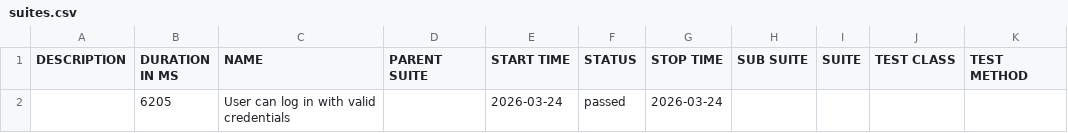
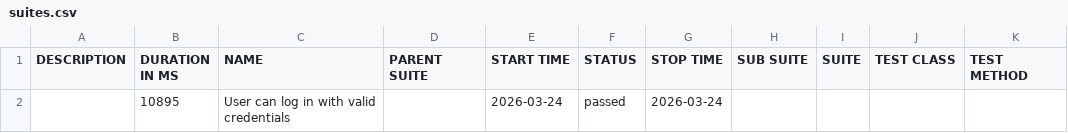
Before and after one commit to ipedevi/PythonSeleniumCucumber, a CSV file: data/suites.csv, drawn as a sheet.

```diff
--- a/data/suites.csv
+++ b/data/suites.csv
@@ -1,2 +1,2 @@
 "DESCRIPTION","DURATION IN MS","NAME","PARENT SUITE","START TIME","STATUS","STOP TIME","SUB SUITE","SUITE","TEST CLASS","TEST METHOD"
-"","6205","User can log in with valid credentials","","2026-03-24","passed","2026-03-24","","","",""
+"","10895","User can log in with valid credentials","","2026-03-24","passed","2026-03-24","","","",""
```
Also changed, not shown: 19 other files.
§ §
## WHAT THE TASK REQUIRES:
You are asked to reproduce each line above exactly, but to exclude the pictures.

## SOLUTION FOR THIS TASK:
Before and after one commit to ipedevi/PythonSeleniumCucumber, a CSV file: data/suites.csv, drawn as a sheet.

```diff
--- a/data/suites.csv
+++ b/data/suites.csv
@@ -1,2 +1,2 @@
 "DESCRIPTION","DURATION IN MS","NAME","PARENT SUITE","START TIME","STATUS","STOP TIME","SUB SUITE","SUITE","TEST CLASS","TEST METHOD"
-"","6205","User can log in with valid credentials","","2026-03-24","passed","2026-03-24","","","",""
+"","10895","User can log in with valid credentials","","2026-03-24","passed","2026-03-24","","","",""
```
Also changed, not shown: 19 other files.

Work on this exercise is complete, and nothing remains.